Wednesday, June 3, 2015

Watercolour paintings

I know, I know, it's been a long time since I posted...AGAIN! And every time I sneak back on here, with an apologetic air about me and always say that 'things will change from now on and that I will make a concerted effort to post every week'.

Well I'm going to try another tack---because I really do love blogging, but work pressures just get in the way---this time I'm going to say: 'Dash it all, I will post when I damned well feel like it and the world and its cartoony expectations can go hang itself...'

Well lets face it, a genuine desire to produce regular posts have gotten me nowhere, so lets see if reverse psychology works.

Anyway, all that said, lets get onto today's post.
Like I said I've been busy with all kinds of projects, namely: my second Sleepy Hamlet novel, plus a new strip proposal for syndication; I've been doing special pieces for family and gift paintings for those close to me.

But more about them later...or if I can be bothered to post it here, which I can't even be arsed to think about yet...(see what I did there? Reverse psychology again. I have a good feeling about this---or bad---depending on which angle you take it from).

But the topic for today's post is a step-by-step breakdown of a painting I recently completed, which will hopefully form part of a larger body of work to be exhibited in a local art gallery, to coincide with the Rugby World Cup later this year.

The painting is titled, 'the Friendly' and acts as both a tutorial and a bit of a background insight into my working practices methods.

Stage 1:

The first thing I do on a picture of this scale is to draw it up, ink it, have it photo copied and reduced and light-box it through to the art paper.
I do this, as a picture that is this involved would be a nightmare to sketch onto the paper, and I would lose sight of what is what when it came to colouring.

Stage 2:

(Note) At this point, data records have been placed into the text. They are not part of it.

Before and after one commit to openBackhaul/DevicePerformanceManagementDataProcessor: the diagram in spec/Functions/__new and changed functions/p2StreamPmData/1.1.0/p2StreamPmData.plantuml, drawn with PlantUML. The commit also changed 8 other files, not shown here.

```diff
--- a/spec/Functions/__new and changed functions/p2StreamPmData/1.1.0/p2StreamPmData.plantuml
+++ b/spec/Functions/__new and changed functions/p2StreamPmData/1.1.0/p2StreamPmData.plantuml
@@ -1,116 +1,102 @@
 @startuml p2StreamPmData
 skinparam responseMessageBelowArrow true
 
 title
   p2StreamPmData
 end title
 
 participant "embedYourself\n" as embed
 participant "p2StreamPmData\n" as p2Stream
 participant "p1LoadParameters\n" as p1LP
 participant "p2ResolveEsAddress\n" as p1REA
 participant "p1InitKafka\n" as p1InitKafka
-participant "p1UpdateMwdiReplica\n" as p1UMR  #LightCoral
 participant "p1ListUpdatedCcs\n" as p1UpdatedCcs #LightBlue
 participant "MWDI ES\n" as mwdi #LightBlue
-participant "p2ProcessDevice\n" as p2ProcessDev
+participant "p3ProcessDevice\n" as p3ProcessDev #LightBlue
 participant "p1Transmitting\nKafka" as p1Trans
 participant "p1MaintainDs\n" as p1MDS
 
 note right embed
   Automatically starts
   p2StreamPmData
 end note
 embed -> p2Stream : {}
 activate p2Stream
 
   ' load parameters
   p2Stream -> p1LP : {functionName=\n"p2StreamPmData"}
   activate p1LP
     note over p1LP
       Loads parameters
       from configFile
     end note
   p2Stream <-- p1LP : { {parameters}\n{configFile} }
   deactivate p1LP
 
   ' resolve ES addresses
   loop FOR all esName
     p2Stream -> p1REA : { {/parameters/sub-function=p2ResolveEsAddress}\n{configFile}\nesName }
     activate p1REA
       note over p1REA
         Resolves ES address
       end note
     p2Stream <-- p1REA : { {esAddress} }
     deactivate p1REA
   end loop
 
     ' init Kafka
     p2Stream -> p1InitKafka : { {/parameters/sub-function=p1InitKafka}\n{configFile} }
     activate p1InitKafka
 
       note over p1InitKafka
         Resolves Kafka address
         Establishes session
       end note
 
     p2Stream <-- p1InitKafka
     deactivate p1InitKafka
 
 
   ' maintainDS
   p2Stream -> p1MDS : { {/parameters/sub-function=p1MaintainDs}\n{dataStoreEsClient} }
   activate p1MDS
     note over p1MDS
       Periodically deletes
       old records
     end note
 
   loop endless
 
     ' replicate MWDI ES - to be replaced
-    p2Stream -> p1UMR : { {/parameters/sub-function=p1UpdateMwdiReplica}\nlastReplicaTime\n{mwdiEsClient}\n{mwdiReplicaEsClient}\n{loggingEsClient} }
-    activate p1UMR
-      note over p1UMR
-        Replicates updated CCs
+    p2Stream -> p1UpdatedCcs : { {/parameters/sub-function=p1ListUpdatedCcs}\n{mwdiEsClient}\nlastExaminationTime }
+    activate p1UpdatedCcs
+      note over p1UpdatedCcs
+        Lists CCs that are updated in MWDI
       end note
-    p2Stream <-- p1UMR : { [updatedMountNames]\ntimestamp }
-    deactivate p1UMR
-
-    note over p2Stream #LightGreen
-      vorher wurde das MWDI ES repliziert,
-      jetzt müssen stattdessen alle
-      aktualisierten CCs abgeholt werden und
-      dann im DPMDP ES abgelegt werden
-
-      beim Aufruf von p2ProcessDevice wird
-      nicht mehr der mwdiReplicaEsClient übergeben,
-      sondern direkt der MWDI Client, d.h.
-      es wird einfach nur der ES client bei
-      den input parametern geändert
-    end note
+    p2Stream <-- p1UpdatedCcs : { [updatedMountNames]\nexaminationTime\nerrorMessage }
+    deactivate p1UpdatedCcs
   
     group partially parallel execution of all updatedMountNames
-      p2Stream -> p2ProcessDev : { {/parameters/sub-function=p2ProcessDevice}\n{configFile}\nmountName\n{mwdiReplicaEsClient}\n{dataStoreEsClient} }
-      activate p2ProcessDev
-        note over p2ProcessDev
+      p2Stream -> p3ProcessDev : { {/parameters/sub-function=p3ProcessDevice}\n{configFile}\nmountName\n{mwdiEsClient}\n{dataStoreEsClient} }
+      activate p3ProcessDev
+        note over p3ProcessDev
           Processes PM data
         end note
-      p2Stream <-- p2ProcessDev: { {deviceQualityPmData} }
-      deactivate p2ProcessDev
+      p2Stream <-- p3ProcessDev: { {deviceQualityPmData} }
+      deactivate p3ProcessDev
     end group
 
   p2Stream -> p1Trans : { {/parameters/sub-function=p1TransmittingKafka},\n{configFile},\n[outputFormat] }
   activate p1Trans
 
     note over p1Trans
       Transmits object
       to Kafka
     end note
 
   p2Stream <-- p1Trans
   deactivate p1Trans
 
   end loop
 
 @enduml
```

For the actual light-boxing of the cartoon. I placed a piece of 325gsm hot pressed watercolour paper, darkened the room and meticulously re-traced all the lines---stopping every now and then to lift the page carefully to make sure I hadn't missed any lines.

Stage 3:

Once again, due to the involved nature of the illustration, I've masked off the upper layers of the characters. I did this as when I came to painting the sky I won't have to worry about cutting in and around the rugby players.

Stage 4:

I ran a pale wash---wet-in-wet---of cobalt blue. Once that was completed, and still wet, I dipped my artist sponge onto some clear water and began to pull some clouds out from the blue sky. Once again this was done subtly as I didn't want a strong sky to detract from the main body of the painting.

Stage 5:

Now comes the initial gradient for the grass.

At this stage I just wanted to give the impression of fore and background; more detailed work on the pitch would come much later in the painting.

Stage 6:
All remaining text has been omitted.